Is it normal to not be able to speak and feel tired after vomiting?
I have been tired today and was abit dizzy earlier then vomited. I sufferer epilepsy but didn't have headache after so I don't think it was a seizure.
- Anonymous1 month agoFavorite Answer
If you couldn't speak, but you didn't lose your consciousness, you most likely had focal seizure or absence seizure (=petit mal seizure). These are the mild forms of epilepsy. You may also have numbness / stiffening in your mouth at the same time. These mild seizures don't necesarrily go with a headache. If you take antiepileptic drugs (and you should), it is possible that they can prevent the most dangerous major seizures, but smaller ones - without fainting - may occur, with or without tiredness, panic attacks or visual aura (scintillating scotoma) etc.
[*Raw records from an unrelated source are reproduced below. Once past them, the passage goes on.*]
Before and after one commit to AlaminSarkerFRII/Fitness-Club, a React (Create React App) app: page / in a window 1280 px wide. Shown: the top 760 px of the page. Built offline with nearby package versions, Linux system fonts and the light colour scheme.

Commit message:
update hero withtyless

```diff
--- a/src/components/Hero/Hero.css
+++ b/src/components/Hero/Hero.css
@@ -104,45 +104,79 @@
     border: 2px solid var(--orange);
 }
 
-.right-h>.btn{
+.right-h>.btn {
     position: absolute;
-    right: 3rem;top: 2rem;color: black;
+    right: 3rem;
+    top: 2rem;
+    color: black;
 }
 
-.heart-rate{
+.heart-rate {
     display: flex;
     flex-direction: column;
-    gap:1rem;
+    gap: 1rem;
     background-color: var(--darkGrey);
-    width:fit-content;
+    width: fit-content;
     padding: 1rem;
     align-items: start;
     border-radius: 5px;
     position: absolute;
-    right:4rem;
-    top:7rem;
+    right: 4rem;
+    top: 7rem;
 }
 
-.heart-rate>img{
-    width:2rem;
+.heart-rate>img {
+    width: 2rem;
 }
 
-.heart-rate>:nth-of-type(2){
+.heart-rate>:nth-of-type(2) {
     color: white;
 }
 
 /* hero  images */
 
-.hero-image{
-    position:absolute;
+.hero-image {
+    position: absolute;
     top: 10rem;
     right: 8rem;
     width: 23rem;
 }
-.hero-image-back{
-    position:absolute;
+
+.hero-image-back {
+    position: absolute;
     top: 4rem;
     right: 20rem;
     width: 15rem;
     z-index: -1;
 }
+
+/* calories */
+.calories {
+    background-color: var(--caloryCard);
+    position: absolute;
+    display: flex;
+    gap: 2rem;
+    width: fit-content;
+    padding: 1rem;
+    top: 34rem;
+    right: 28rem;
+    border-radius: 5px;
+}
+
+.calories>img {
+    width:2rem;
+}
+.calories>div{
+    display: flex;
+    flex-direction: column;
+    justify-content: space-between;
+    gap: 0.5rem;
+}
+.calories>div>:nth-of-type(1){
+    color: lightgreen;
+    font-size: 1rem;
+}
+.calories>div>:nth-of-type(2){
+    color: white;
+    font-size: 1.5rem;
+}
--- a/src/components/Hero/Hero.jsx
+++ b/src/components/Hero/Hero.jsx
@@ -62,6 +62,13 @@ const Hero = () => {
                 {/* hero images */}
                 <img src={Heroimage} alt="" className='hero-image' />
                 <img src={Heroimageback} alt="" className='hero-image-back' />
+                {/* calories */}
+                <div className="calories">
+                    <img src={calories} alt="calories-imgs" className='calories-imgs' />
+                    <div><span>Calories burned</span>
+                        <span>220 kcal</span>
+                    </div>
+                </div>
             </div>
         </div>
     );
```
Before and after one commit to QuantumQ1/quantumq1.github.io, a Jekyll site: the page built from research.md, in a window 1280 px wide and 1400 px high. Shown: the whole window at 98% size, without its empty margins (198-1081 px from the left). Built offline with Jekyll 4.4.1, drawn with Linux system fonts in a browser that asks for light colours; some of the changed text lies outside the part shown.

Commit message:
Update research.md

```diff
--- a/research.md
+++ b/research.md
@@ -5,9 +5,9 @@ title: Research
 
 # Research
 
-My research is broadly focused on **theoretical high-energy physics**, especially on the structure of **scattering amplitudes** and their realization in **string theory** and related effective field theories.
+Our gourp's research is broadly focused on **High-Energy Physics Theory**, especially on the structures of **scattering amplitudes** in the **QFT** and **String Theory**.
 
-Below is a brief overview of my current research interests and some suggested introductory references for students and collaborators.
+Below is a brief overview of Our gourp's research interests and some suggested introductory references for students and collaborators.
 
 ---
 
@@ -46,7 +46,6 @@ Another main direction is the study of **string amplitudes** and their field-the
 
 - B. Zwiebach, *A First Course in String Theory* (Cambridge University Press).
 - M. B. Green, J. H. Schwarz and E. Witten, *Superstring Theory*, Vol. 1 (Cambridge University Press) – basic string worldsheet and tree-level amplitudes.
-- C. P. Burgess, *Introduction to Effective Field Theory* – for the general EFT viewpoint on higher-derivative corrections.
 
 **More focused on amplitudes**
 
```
These are possible (less dangerous) remainders of major epilepsy while or after taking antiepileptic drugs.
Epilepsy can cause vomiting too, but it is very rare. So if sometimes you can't speak for 1-2 minutes, it can be your epilepsy, but if vomiting also comes back regularly, it most likely has got a different, independent cause which should be examined. I'd advice you to make a magnetic resonance imaging (MRI) of your brain which can be made in almost all hospitals, and let's hope it will rule out the possibility of stroke or brain cancer.
I hope this helps.
- 1 month ago
Vomiting is common.
Eating too much food or drinking too much alcohol can make a person throw up.
This generally isn’t a cause for concern. Vomiting itself is not a condition.
It’s a symptom of other conditions. Some of these conditions include:
infections (associated with bacterial and viral illnesses)
pregnancy-related morning sickness
Frequent vomiting not related to any of these causes may be a symptom of cyclic vomiting syndrome.
This condition is characterized by vomiting for up to 10 days. It is usually coupled with nausea and extreme lack of energy.
It mainly occurs during childhood.